## DIRECTIONS FOR THIS TASK
Top to bottom, every record is to be copied word for word.

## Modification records

━━━━━━━━━━━━━━━━

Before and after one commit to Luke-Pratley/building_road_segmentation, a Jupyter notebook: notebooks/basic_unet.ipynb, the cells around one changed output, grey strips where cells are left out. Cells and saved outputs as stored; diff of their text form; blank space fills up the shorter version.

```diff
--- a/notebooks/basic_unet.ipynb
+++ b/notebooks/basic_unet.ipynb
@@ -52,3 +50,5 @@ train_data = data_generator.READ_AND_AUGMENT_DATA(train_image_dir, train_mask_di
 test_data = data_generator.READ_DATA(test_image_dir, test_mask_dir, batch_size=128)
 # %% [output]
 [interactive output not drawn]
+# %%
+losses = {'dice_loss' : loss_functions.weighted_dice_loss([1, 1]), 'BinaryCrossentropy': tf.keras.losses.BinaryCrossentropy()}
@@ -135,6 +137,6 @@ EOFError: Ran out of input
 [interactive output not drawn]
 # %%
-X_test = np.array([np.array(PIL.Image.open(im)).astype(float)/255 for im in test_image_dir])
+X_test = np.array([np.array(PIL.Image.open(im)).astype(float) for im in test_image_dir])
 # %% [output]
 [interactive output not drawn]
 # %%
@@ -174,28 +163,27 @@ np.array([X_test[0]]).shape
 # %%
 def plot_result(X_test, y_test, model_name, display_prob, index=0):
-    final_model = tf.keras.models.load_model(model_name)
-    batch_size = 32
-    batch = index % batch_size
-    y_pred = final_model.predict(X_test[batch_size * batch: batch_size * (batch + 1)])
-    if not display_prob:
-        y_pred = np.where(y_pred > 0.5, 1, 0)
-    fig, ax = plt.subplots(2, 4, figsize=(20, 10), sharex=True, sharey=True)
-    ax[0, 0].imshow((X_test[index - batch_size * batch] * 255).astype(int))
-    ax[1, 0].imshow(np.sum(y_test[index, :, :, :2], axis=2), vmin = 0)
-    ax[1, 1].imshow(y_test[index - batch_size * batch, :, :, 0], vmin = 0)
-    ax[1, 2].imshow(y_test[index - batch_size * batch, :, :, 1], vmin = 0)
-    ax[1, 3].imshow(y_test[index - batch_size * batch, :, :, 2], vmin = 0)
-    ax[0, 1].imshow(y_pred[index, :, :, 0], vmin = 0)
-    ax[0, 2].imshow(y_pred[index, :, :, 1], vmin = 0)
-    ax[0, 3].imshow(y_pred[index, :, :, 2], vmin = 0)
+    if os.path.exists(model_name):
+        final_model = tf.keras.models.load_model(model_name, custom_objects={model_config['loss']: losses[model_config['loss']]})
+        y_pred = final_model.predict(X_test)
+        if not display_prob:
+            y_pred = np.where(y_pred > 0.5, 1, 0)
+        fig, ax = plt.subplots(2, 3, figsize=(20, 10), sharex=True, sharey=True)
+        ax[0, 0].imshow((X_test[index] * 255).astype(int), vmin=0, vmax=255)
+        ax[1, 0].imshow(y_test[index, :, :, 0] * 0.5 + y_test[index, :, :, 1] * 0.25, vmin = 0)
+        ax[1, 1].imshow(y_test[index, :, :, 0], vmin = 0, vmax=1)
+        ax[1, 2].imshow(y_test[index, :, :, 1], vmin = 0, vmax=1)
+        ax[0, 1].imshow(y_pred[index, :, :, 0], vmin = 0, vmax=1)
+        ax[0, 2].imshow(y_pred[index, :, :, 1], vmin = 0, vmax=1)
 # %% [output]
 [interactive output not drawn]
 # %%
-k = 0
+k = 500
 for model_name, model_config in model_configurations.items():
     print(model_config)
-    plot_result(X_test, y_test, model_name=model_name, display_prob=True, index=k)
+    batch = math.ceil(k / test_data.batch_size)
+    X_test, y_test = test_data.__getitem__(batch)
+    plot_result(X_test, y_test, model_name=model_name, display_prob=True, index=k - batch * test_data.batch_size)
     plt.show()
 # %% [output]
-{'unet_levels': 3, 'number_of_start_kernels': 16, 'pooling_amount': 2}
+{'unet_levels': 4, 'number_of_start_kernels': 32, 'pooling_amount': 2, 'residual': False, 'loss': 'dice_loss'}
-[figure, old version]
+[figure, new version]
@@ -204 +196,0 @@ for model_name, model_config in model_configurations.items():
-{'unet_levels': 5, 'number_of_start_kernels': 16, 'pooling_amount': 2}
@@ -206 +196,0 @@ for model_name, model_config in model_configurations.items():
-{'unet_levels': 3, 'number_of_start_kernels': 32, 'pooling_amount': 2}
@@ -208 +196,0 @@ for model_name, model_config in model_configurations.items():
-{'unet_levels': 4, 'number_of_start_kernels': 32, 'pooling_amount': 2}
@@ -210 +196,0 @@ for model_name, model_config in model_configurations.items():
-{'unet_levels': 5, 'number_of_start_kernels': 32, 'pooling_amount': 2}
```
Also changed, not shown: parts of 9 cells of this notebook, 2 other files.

━━━━━━━━━━━━━━━━

## COMPLETED TASK
Before and after one commit to Luke-Pratley/building_road_segmentation, a Jupyter notebook: notebooks/basic_unet.ipynb, the cells around one changed output, grey strips where cells are left out. Cells and saved outputs as stored; diff of their text form; blank space fills up the shorter version.

```diff
--- a/notebooks/basic_unet.ipynb
+++ b/notebooks/basic_unet.ipynb
@@ -52,3 +50,5 @@ train_data = data_generator.READ_AND_AUGMENT_DATA(train_image_dir, train_mask_di
 test_data = data_generator.READ_DATA(test_image_dir, test_mask_dir, batch_size=128)
 # %% [output]
 [interactive output not drawn]
+# %%
+losses = {'dice_loss' : loss_functions.weighted_dice_loss([1, 1]), 'BinaryCrossentropy': tf.keras.losses.BinaryCrossentropy()}
@@ -135,6 +137,6 @@ EOFError: Ran out of input
 [interactive output not drawn]
 # %%
-X_test = np.array([np.array(PIL.Image.open(im)).astype(float)/255 for im in test_image_dir])
+X_test = np.array([np.array(PIL.Image.open(im)).astype(float) for im in test_image_dir])
 # %% [output]
 [interactive output not drawn]
 # %%
@@ -174,28 +163,27 @@ np.array([X_test[0]]).shape
 # %%
 def plot_result(X_test, y_test, model_name, display_prob, index=0):
-    final_model = tf.keras.models.load_model(model_name)
-    batch_size = 32
-    batch = index % batch_size
-    y_pred = final_model.predict(X_test[batch_size * batch: batch_size * (batch + 1)])
-    if not display_prob:
-        y_pred = np.where(y_pred > 0.5, 1, 0)
-    fig, ax = plt.subplots(2, 4, figsize=(20, 10), sharex=True, sharey=True)
-    ax[0, 0].imshow((X_test[index - batch_size * batch] * 255).astype(int))
-    ax[1, 0].imshow(np.sum(y_test[index, :, :, :2], axis=2), vmin = 0)
-    ax[1, 1].imshow(y_test[index - batch_size * batch, :, :, 0], vmin = 0)
-    ax[1, 2].imshow(y_test[index - batch_size * batch, :, :, 1], vmin = 0)
-    ax[1, 3].imshow(y_test[index - batch_size * batch, :, :, 2], vmin = 0)
-    ax[0, 1].imshow(y_pred[index, :, :, 0], vmin = 0)
-    ax[0, 2].imshow(y_pred[index, :, :, 1], vmin = 0)
-    ax[0, 3].imshow(y_pred[index, :, :, 2], vmin = 0)
+    if os.path.exists(model_name):
+        final_model = tf.keras.models.load_model(model_name, custom_objects={model_config['loss']: losses[model_config['loss']]})
+        y_pred = final_model.predict(X_test)
+        if not display_prob:
+            y_pred = np.where(y_pred > 0.5, 1, 0)
+        fig, ax = plt.subplots(2, 3, figsize=(20, 10), sharex=True, sharey=True)
+        ax[0, 0].imshow((X_test[index] * 255).astype(int), vmin=0, vmax=255)
+        ax[1, 0].imshow(y_test[index, :, :, 0] * 0.5 + y_test[index, :, :, 1] * 0.25, vmin = 0)
+        ax[1, 1].imshow(y_test[index, :, :, 0], vmin = 0, vmax=1)
+        ax[1, 2].imshow(y_test[index, :, :, 1], vmin = 0, vmax=1)
+        ax[0, 1].imshow(y_pred[index, :, :, 0], vmin = 0, vmax=1)
+        ax[0, 2].imshow(y_pred[index, :, :, 1], vmin = 0, vmax=1)
 # %% [output]
 [interactive output not drawn]
 # %%
-k = 0
+k = 500
 for model_name, model_config in model_configurations.items():
     print(model_config)
-    plot_result(X_test, y_test, model_name=model_name, display_prob=True, index=k)
+    batch = math.ceil(k / test_data.batch_size)
+    X_test, y_test = test_data.__getitem__(batch)
+    plot_result(X_test, y_test, model_name=model_name, display_prob=True, index=k - batch * test_data.batch_size)
     plt.show()
 # %% [output]
-{'unet_levels': 3, 'number_of_start_kernels': 16, 'pooling_amount': 2}
+{'unet_levels': 4, 'number_of_start_kernels': 32, 'pooling_amount': 2, 'residual': False, 'loss': 'dice_loss'}
-[figure, old version]
+[figure, new version]
@@ -204 +196,0 @@ for model_name, model_config in model_configurations.items():
-{'unet_levels': 5, 'number_of_start_kernels': 16, 'pooling_amount': 2}
@@ -206 +196,0 @@ for model_name, model_config in model_configurations.items():
-{'unet_levels': 3, 'number_of_start_kernels': 32, 'pooling_amount': 2}
@@ -208 +196,0 @@ for model_name, model_config in model_configurations.items():
-{'unet_levels': 4, 'number_of_start_kernels': 32, 'pooling_amount': 2}
@@ -210 +196,0 @@ for model_name, model_config in model_configurations.items():
-{'unet_levels': 5, 'number_of_start_kernels': 32, 'pooling_amount': 2}
```
Also changed, not shown: parts of 9 cells of this notebook, 2 other files.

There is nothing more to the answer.